Making the cut were 34 rowers, 11 handball players and seven volleyball players. They have been integrated into various British Olympic training squads.
"There are so many people out there who don't know how good they could be at sports they've probably not even thought about," UK Sport talent identification manager Chelsea Warr said Thursday. "This was a mild shake of the tree.

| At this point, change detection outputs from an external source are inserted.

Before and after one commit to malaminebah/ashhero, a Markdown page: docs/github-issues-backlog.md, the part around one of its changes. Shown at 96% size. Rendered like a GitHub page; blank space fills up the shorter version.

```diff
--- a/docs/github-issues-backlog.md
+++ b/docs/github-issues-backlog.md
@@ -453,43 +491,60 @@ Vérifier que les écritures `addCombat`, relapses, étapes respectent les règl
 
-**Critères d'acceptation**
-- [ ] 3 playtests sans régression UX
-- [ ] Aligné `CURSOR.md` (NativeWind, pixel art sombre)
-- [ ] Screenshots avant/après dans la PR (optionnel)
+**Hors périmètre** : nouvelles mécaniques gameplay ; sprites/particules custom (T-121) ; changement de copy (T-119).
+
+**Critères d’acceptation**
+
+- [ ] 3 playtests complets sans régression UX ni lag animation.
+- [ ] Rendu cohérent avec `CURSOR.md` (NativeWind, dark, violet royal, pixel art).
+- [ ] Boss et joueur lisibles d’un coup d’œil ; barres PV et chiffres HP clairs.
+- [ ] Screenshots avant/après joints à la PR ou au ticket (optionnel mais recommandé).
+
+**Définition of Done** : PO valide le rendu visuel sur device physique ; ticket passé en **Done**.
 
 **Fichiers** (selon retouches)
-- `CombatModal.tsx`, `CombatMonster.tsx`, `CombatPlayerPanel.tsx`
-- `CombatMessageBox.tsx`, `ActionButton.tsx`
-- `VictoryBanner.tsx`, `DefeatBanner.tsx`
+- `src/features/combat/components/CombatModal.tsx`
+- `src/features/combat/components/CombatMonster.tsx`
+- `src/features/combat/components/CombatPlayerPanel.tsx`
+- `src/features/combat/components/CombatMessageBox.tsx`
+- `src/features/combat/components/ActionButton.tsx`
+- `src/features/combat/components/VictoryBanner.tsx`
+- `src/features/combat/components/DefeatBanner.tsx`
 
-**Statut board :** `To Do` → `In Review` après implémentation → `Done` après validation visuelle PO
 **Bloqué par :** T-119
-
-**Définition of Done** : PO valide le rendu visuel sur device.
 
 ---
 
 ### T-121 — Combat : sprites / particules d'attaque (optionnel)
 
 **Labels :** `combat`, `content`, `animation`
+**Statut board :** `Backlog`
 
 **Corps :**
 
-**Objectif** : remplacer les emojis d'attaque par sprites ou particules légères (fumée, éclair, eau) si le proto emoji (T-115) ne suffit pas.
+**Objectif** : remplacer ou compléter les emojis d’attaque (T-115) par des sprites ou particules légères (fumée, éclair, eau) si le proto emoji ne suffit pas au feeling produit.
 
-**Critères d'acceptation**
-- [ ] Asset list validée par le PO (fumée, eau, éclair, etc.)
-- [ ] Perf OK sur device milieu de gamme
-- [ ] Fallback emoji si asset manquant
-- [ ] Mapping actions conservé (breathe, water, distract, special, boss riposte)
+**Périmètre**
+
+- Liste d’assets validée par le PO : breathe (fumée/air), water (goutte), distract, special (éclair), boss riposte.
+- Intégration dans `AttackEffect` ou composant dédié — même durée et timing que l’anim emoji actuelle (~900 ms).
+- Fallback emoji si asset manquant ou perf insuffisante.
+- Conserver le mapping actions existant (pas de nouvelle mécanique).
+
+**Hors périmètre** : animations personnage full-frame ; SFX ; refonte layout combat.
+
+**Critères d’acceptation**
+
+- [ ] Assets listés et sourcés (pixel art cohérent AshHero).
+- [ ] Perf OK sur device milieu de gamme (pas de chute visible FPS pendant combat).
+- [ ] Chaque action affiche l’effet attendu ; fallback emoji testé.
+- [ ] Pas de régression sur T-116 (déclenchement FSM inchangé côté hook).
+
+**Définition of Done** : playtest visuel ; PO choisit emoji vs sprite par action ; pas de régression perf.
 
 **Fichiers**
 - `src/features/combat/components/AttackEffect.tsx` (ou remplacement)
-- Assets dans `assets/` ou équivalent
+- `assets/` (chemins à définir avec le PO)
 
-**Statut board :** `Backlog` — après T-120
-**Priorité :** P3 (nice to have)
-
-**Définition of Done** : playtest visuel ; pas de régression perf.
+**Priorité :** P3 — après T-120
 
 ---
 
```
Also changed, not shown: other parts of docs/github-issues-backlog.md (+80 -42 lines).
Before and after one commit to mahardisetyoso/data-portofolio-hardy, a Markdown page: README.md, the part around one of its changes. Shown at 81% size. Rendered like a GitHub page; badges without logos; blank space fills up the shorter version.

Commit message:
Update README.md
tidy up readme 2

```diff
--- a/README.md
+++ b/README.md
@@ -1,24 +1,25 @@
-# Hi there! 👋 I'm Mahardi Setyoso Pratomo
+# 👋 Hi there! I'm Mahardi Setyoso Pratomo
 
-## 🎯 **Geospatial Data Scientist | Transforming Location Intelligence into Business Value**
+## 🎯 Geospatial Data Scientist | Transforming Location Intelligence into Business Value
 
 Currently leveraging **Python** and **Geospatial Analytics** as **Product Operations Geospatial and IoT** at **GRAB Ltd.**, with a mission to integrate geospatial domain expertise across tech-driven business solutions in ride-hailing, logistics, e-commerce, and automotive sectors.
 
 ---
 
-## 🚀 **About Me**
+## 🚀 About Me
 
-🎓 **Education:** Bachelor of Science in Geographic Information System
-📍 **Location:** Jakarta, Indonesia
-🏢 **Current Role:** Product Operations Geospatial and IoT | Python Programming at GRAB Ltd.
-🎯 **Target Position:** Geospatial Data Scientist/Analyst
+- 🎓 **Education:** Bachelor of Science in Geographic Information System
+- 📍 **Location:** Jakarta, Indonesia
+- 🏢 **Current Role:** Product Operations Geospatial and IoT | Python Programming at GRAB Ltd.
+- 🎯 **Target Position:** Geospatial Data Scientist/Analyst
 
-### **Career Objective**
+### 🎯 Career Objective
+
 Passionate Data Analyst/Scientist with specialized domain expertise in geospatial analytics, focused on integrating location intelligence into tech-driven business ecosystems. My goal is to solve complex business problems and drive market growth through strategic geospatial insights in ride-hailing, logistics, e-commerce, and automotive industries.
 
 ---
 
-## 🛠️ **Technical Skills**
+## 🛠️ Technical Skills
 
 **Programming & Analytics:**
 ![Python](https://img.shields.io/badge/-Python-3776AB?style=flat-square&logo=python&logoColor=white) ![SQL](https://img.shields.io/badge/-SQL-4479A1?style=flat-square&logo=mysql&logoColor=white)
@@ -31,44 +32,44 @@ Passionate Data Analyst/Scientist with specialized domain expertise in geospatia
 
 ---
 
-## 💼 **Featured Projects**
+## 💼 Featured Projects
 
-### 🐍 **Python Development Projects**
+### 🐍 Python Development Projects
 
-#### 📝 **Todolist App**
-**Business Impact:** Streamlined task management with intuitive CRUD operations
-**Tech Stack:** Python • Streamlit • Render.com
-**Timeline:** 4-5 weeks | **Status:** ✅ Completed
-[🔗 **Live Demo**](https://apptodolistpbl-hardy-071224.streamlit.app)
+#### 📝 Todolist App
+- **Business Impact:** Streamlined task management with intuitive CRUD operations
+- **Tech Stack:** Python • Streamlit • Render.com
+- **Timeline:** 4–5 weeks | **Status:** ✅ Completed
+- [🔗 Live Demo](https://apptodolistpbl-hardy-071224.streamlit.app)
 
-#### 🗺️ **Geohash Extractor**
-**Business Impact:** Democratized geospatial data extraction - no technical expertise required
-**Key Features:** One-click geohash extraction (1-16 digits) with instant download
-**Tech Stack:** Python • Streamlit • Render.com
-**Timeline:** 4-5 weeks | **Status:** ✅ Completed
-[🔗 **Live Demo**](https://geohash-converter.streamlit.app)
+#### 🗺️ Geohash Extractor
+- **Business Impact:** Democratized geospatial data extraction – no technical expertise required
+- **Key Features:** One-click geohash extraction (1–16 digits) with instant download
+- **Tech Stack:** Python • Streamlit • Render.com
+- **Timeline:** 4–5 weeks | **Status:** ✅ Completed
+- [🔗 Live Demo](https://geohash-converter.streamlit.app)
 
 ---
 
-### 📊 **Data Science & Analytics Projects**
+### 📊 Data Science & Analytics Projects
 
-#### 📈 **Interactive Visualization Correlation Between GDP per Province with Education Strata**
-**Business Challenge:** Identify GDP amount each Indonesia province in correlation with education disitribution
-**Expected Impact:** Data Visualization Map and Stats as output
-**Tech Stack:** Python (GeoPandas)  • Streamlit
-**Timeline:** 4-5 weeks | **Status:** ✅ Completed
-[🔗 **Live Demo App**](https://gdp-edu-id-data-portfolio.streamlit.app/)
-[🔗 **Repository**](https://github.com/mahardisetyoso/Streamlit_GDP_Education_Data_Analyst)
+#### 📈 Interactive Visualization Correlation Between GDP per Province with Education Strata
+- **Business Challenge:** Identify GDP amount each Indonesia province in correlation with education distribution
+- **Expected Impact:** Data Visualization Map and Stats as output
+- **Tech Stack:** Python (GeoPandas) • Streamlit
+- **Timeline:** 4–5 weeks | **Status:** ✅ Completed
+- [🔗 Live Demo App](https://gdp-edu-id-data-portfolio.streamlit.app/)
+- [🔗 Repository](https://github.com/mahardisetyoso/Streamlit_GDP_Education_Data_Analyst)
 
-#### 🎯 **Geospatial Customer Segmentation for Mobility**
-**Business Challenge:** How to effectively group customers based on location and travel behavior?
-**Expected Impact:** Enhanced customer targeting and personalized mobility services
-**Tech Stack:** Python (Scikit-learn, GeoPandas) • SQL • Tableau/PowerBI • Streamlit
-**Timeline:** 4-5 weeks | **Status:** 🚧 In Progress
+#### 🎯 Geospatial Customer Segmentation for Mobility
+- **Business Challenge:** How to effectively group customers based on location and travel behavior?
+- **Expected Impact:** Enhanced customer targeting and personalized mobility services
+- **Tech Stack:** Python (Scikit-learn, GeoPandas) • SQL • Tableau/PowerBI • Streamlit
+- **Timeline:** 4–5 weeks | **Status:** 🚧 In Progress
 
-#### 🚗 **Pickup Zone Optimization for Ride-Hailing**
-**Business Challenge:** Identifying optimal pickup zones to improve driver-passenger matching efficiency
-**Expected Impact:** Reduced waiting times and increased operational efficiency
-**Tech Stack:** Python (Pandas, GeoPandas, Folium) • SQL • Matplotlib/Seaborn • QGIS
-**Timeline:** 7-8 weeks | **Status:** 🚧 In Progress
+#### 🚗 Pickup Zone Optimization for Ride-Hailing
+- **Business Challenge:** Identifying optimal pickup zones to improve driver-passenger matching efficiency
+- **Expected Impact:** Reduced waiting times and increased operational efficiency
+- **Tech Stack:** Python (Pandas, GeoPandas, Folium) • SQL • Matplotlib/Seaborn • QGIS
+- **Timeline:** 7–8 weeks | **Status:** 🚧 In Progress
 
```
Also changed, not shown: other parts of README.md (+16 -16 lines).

We looked under a few rocks and look what we found."
Seventeen-year-old student Chris Gregory, who is 6-foot-9 (2.03 meters), is now training with Britain's volleyball squad, having never played the sport before.
Stuart Campbell gave up his job as a personal trainer to join the British Handball Academy in Denmark.
"I had never even seen a handball court before Sporting Giants," the 25-year-old Campbell said. "But we're not just here to make up the numbers _ we're here to win medals."
Frances Nicholls, who had been working as a teacher in York, has now relocated to Henley, home of Britain's most famous rowing regatta, after being fast-tracked onto Britain's national rowing program.
"It's been an absolute whirlwind," the 23-year-old Nicholls said.
Male candidates had to be over 6-foot-3 (1.91 meters), while female candidates needed to be over 5-foot-11 (1.81 meters).
However, six candidates who exaggerated their height on the initial application form were still tested and have since been placed in Britain's canoeing squad.
Five-time Olympic rowing champion Steve Redgrave said looking for potential medal-winners based on their physical attributes was a policy that had served Britain well before.
"I never thought I would row until my first coach came along and asked me to have a go," Redgrave said. "Years later I asked him 'Why did you pick me?'
"He said, 'Well, you had big hands and big feet.'"


Updated : 2021-08-01 13:25 GMT+08:00